It’s a great form of cross training because it uses your muscles differently, and helps road runners stay on the road longer, simply because it helps prevent overuse injuries.

Sign. Me. Up.

As the group took off on a flat, dirt road, I couldn’t tell if they felt any different than my road shoes. It wasn’t until I walked up a moderately technical part of the trail that I noticed how well they gripped. (BTW, these can totally be worn for hiking, as long as you’re kind to your ankles.)

Then I asked to pass a couple ladies so I could let it rip and take off for a run… WOW.

These shoes GRIP.

It wasn’t too long before I found myself completely alone in the woods with only the sound of my excessively heavy breathing for company (I have the Instagram video to prove it).

20180623_104105Then I caught up to another group, and passed them, as well.

I felt like I was FLYING down that trail.

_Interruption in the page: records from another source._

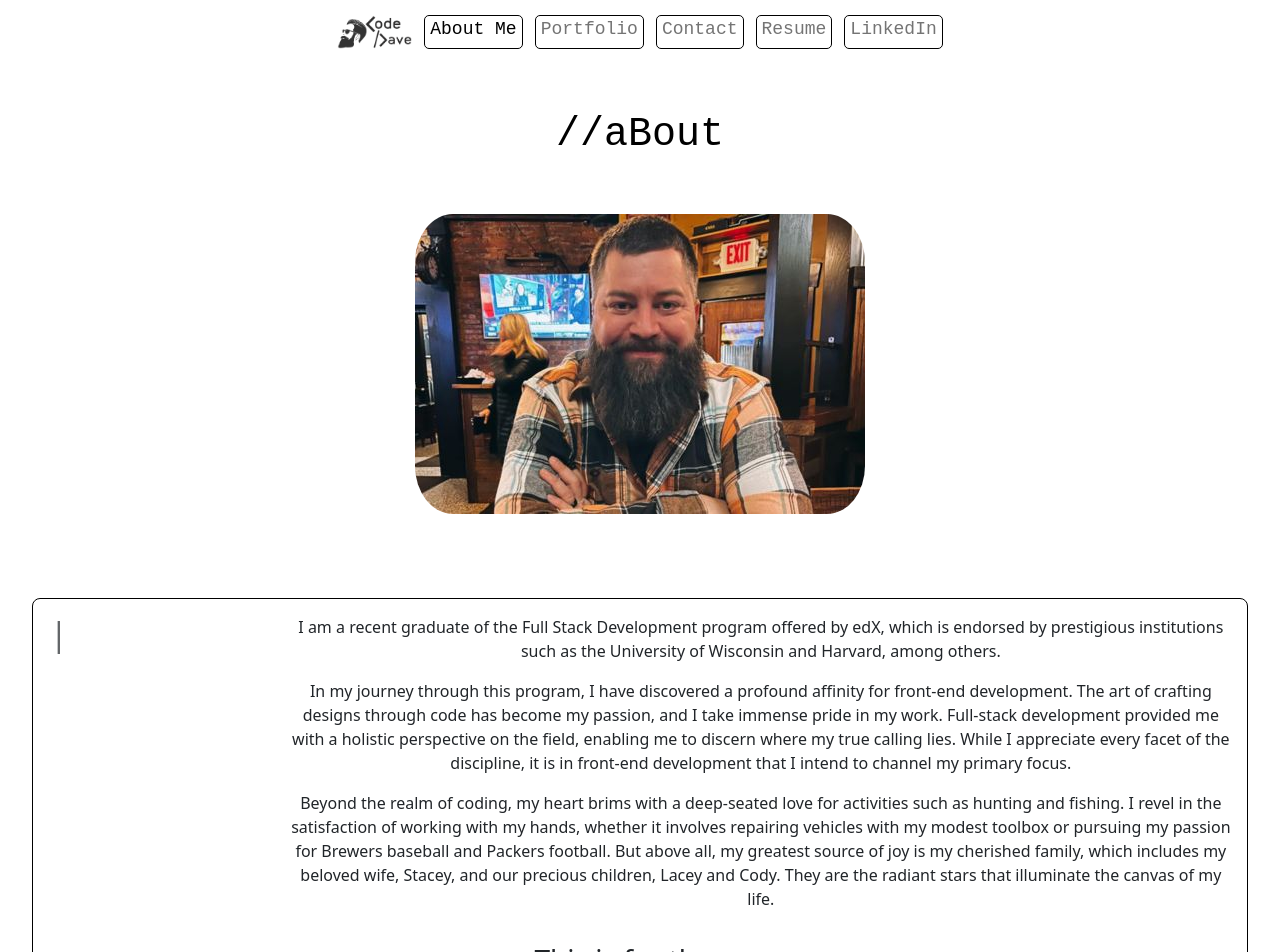
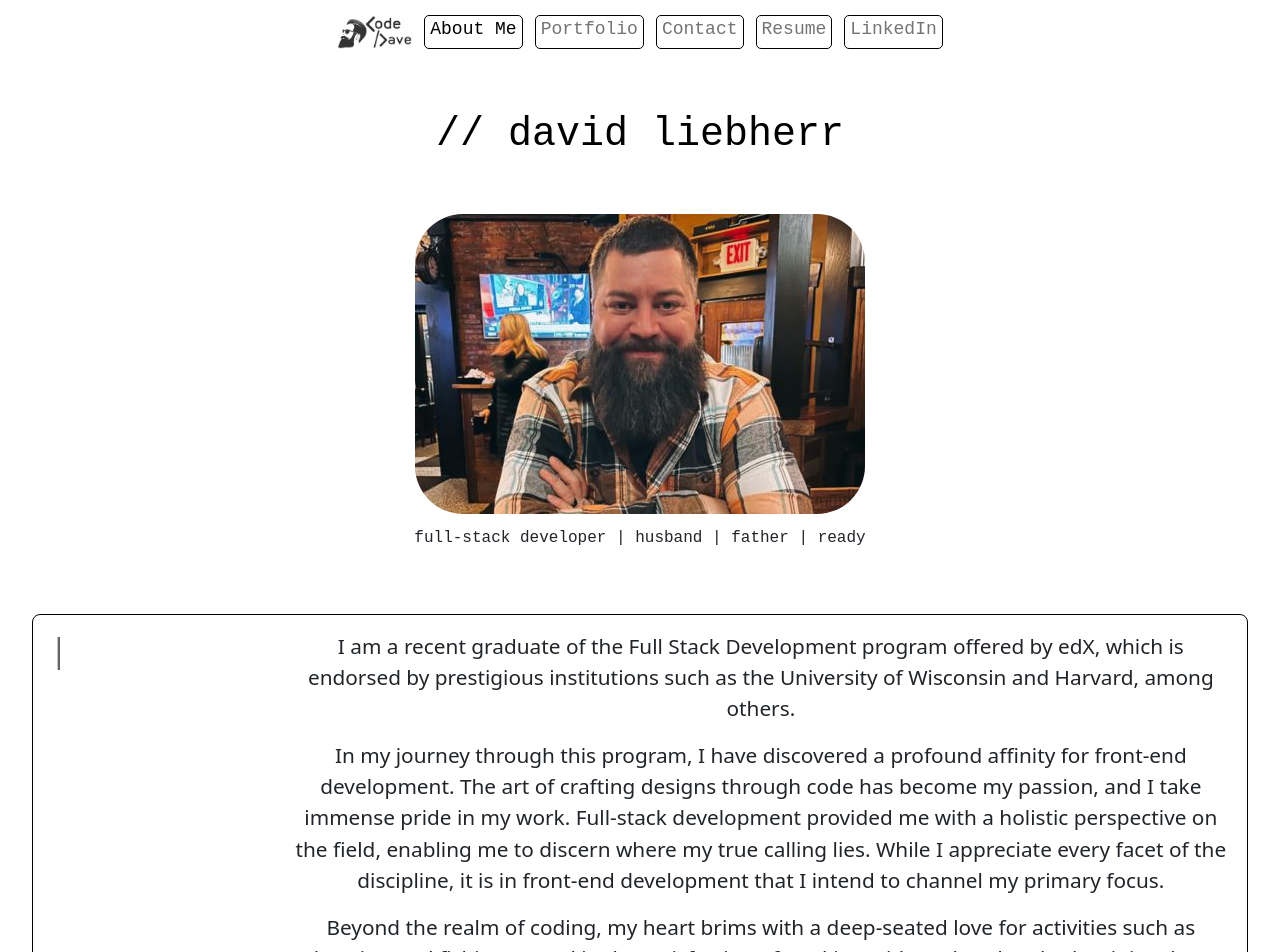
Before and after one commit to aidev13/react-portfolio, a React (Vite) app: page / in a window 1280 px wide. Shown: the top 952 px of the page. Built offline with nearby package versions, Linux system fonts and the light colour scheme.

Commit message:
WIP, make some about page changes

```diff
--- a/src/page/About.jsx
+++ b/src/page/About.jsx
@@ -8,10 +8,13 @@ import "./page.css"
 const About = () => {
   return (
     <>
-      <Header>//aBout</Header>
+      <Header>// david liebherr</Header>
       <main>
         <div className="image_flex">
           <img src="/dave.jpg" className="img-fluid profile_pic_borderR" alt="Profile picture of owner, David Liebherr" />
+        </div>
+        <div  className="text-center">
+          <tt>full-stack developer | husband | father | ready</tt>
         </div>
 
         <div className="about_grid_container">
--- a/src/page/page.css
+++ b/src/page/page.css
@@ -9,8 +9,7 @@
 }
 
 .profile_pic_borderR {
-  margin-bottom: 20px;
-  padding: 0 10px 0 10px;
+  margin-bottom: 10px;
   border-radius: 3em;
 }
 
@@ -32,6 +31,9 @@
   align-items: center;
 }
 
+.about_content{
+  font-size: 1.3em;
+}
 
 
 @media (max-width: 71.625em) {
@@ -171,3 +173,7 @@
 .open {
   height: 100px;
 }
+
+.videobg {
+  bac
+}
```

Turns out I was averaging 13-minute mile for most of the run, with my fastest pace at a 10:07. But I felt like I was working so hard – and I was.

Side note: my heart rate was in threshold (or orange zone, or zone 4, or 165-185 bpm) for the majority of the run. I hit a max HR of 192 (my personal max HR is 206, so I really wasn’t far off from that).

Trail running is HARD, yo.

But what surprised me the most was how free and fearless I felt, simply because I had the right shoes on for the task at hand. Not once was I worried about lack of grip on any of these surfaces. I honestly didn’t worry AT ALL.

And it was FUN.

The trail had roots, smooth rocks, moss-covered rocks, sand, gravel… these shoes performed spectacularly on all surfaces. With the exception of pavement.

I spent a short amount of time running on a road in the Sense Rides, and I felt like I was peeling the soles of my feet from a tacky surface. My legs felt excessively heavy. These shoes are not recommended for roads (not by me, anyway, and feedback from many others who tested them and ended up on pavement said the same thing).

So… long story short, I enjoyed the demo enough that I went to and bought a pair using my member dividends (AKA: giant discount, because I spend so much money there).

Runner’s Alley was kind enough to facilitate the connection with Eric, so I’d suggest heading on over there to give them your business! The shoes are regularly $120, but SRTT members get 10% off at all three Runner’s Alley locations.

· Quicklaces with a pocket to hide the extra length in so you don’t trip · Expensive ($120) if you’re a newb and not sure about your long-term plans for trails
· Relatively light shoe (pair weighs 1lb) · Limited color options (REI only has 2)
· Breathable mesh upper · Not waterproof
· No need for special insoles (for most runners)
Totally worth the investment for a newbie trail runner that wants to spend more time on trails enjoying nature.

~ Emily D. blogs at

Retreat Sponsor Spotlight: Justin’s

Today, we’d like to spotlight Justin’s nut butters who sent two different flavors of squeeze pouches for our retreat attendees to try!
The squeeze pouches are great for on-the-go snacking and come in flavors like honey peanut, chocolate hazelnut, and maple almond. Their butters are great on toast or fruit or just right out of the pouch!  They also make larger jars, snack packs, and yummy nut butter cups.